After Dulat got Durrani on board, they enlisted the help of Peter Jones, of the University of Ottawa’s Centre for International Policy Studies. He helms the Track- II ‘Intel Dialogue’ between India and Pakistan, and he graciously agreed to host me at the meetings in Istanbul (May 24-26, 2016) and Bangkok (February 1-3, 2017 and October 28-30, 2017), so that we could spend a couple of days after the official engagement to produce material for this book. There was a meeting that we did on our own in Kathmandu, Nepal (March 25-29, 2017), though Sudheendra Kulkarni of the Observer Research Foundation, an ardent supporter of the project throughout, offered to facilitate.
These meetings produced a total of over 1.7 lakh words. The manuscript prepared for publication was half that size. The transcripts had a lot of spontaneity and the two former chiefs got into the spirit of each discussion; I have tried to retain that tone in the manuscript, despite the second thoughts of each participant at different points. I have also attempted to provide the flowing literary style that Dr Farooq Abdullah told me he admired most about Kashmir: The Vajpayee Years. Unlike Kashmir: The Vajpayee Years, which was essentially Dulat’s narrative and thus demanded to be read chronologically, this conversation between Dulat, Durrani and myself can also be read differently: that is, one may read chapters or sections out of order or in isolation, and drift back and forth through the book as one fancies. The choice is the reader’s.
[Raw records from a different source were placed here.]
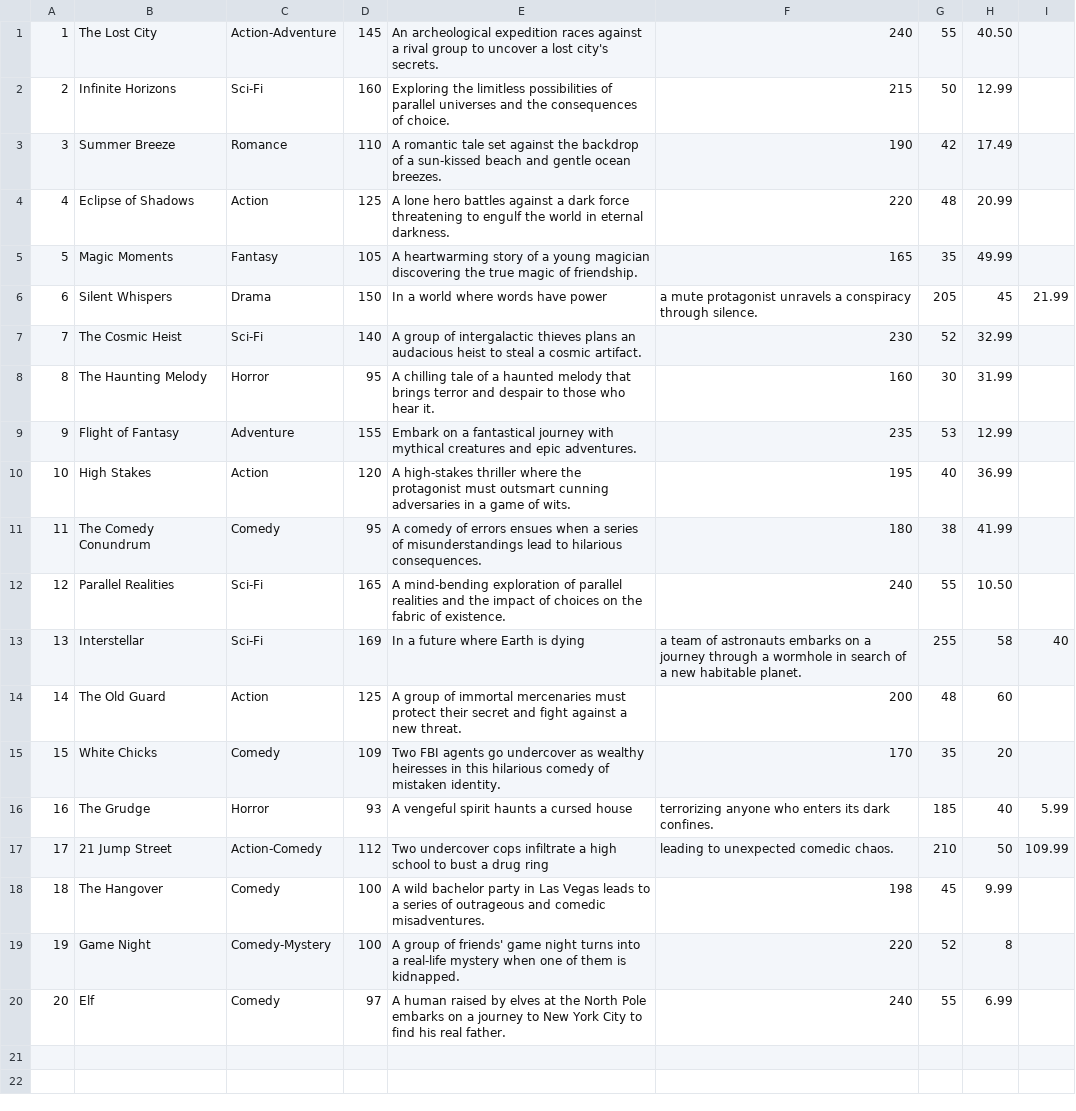
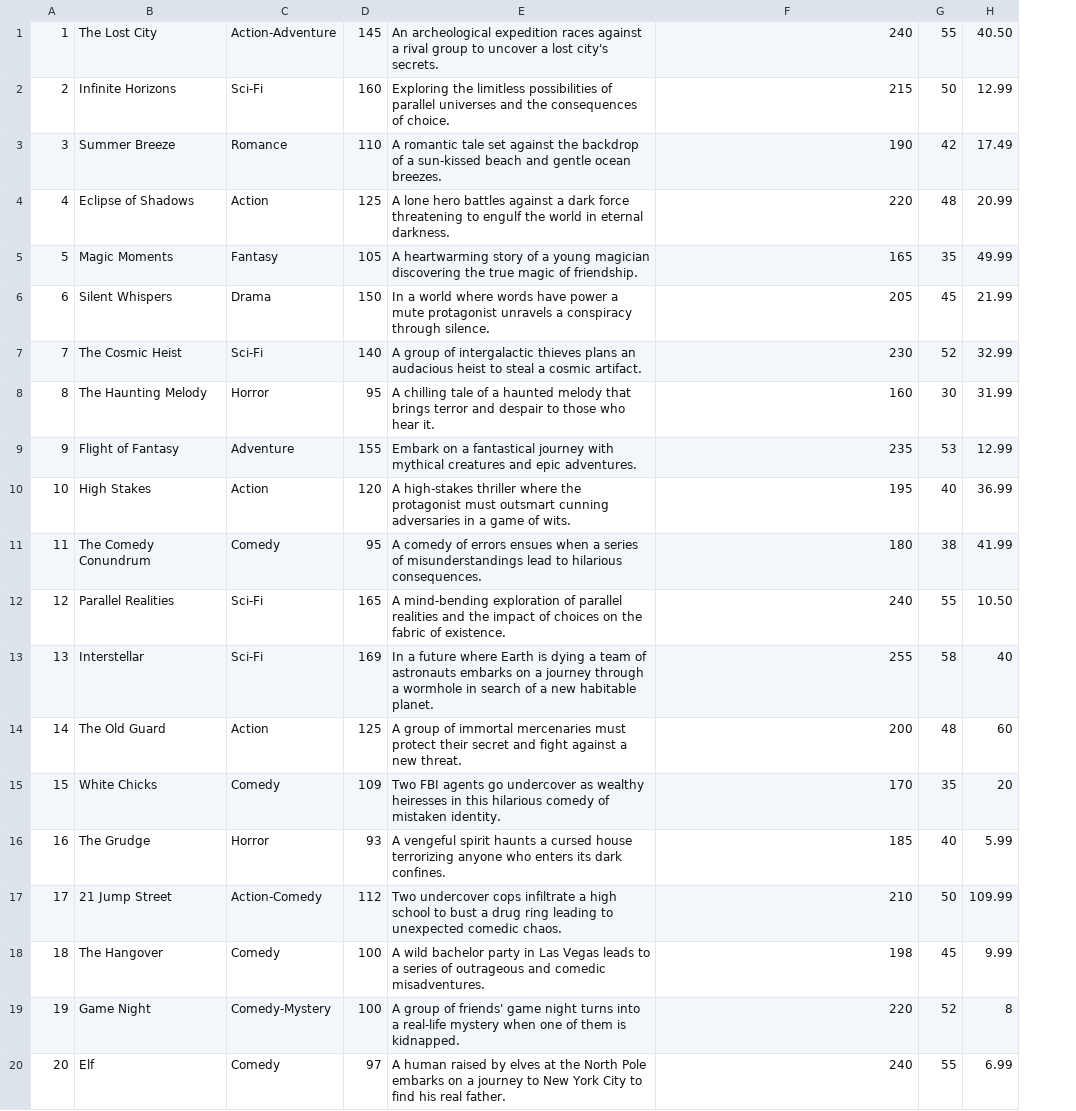
Before and after one commit to Amylyn08/MovieRentalSystem, a CSV file: finalproject2023/src/main/java/moviestore/Movies.csv, drawn as a sheet; the diff names each change by its address in the sheet, - before the commit and + after, or states it on an @@ line.

```diff
--- a/finalproject2023/src/main/java/moviestore/Movies.csv
+++ b/finalproject2023/src/main/java/moviestore/Movies.csv
-column I, rows 6-17: 21.99 |  |  |  |  |  |  | 40 |  |  | 5.99 | 109.99
-E6: …have power
+E6: …have power a mute protagonist unravels a conspiracy through silence.
-F6: a mute protagonist unravels a conspiracy through silence.
+F6: 205
-G6: 205
+G6: 45
-H6: 45
+H6: 21.99
-E13: …is dying
+E13: …is dying a team of astronauts embarks on a journey through a wormhole in search of a new habitable planet.
-F13: a team of astronauts embarks on a journey through a wormhole in search of a new habitable planet.
+F13: 255
-G13: 255
+G13: 58
-H13: 58
+H13: 40
-E16: …cursed house
+E16: …cursed house terrorizing anyone who enters its dark confines.
-F16: terrorizing anyone who enters its dark confines.
+F16: 185
-G16: 185
+G16: 40
-H16: 40
+H16: 5.99
-E17: …drug ring
+E17: …drug ring leading to unexpected comedic chaos.
-F17: leading to unexpected comedic chaos.
+F17: 210
-G17: 210
+G17: 50
-H17: 50
+H17: 109.99
```
Also changed, not shown: 7 other files.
In acknowledgement, mention must go to Krishan Chopra, who seized the project with both hands and did not let go; Siddhesh Inamdar, who put in much effort to produce this book; my friends Mayank Tewari, who at difficult moments reminded me that Philip Roth would have treated this project as ‘material’, V. Sudarshan, who reminded me that this project was an enviable journalistic exercise, and P. Krishnakumar, who gave me a gig at Mid-Day which was invaluable in more ways than one; and of course my spouse, Bonita Baruah, whom I regard as my better 51 per cent.